Bubble talk is all hot air
Local Real Estate Market Is Heating Back Up
By Amanda Finch Broadfoot
Since the highly publicized 2005 hurricane season, the news media have been full of reports of the “bubble bursting” in the real-estate market. Don’t believe everything you read, say local experts, because it may not tell the whole story.
Certainly, bad weather has had an effect on the market. The University of West Florida’s Haas Center released a report in April of 2006 with the following statistics:
• Home resales were down in all five counties in Northwest Florida in the fourth quarter of 2005 over the year before.
• Walton County experienced the largest drop in the region at over 60 percent.
However, new home sales generally were up across the region, according to the report:
• Okaloosa County saw an increase of more than 57 percent in new-home sales.
• Walton County had an increase of more than 10 percent in the same period.
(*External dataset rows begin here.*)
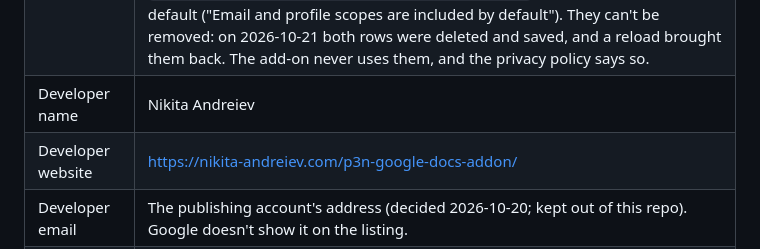
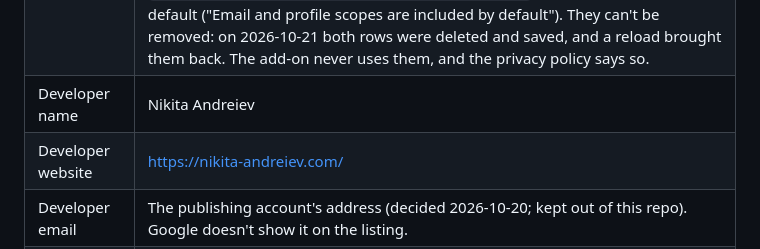
Before and after one commit to Barabosik/p3n-google-docs-addon, a Markdown page: store/listing.md, the part around the change. GitHub-like rendering.

Commit message:
Listing: developer website is the site root, as in the SDK

```diff
--- a/store/listing.md
+++ b/store/listing.md
@@ -63,7 +63,7 @@ Google Docs is a trademark of Google LLC.
 | App integration | Editor add-on → Docs add-on: the standalone script's **Script ID** (Apps Script → Project Settings → IDs) and the deployment's **version number** (Deploy → Manage deployments) |
 | OAuth scopes | `https://www.googleapis.com/auth/documents.currentonly`, `https://www.googleapis.com/auth/script.container.ui`. They must match `src/appsscript.json` and the consent screen's Data Access list exactly. The SDK form also lists `https://www.googleapis.com/auth/userinfo.email` and `https://www.googleapis.com/auth/userinfo.profile`, which it includes by default ("Email and profile scopes are included by default"). They can't be removed: on 2026-10-21 both rows were deleted and saved, and a reload brought them back. The add-on never uses them, and the privacy policy says so. |
 | Developer name | Nikita Andreiev |
-| Developer website | https://nikita-andreiev.com/p3n-google-docs-addon/ |
+| Developer website | https://nikita-andreiev.com/ |
 | Developer email | The publishing account's address (decided 2026-10-20; kept out of this repo). Google doesn't show it on the listing. |
 | Trader status | **Non-trader** (decided 2026-10-20, as on the Chrome Web Store). EU law (the Digital Services Act) requires this declaration for the EEA, and a non-trader gives no mailing address. |
 | Application website URL | https://nikita-andreiev.com/p3n-google-docs-addon/ (optional) |
```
“We saw an anomaly, from October 2003 to about October 2004 – right up until Ivan hit,” said Richard Eimers of the real-estate firm The Eimers Group. “We had unbelievable growth.”
However, Eimers added, that growth was caused in large part by the “discovery” of the Emerald Coast market.
“It was an undervalued market,” he said. “It was artificially low.”
Many home buyers experienced 40-percent to 60-percent appreciation in their homes at that time, Eimers said. However, soon “we’ll be back on a more reliable appreciation,” he predicted. “It’s going to fall back down to 12 percent, rather than 40 percent.” Nevertheless, that’s still a very good investment, he pointed out.
Based on the Haas Center’s late-April economic projections, we can expect the market to heat up along with the temperatures throughout 2006, with an expected seasonal slowdown in the winter months.
“There’s a lot of substance in this market,” said Eimers.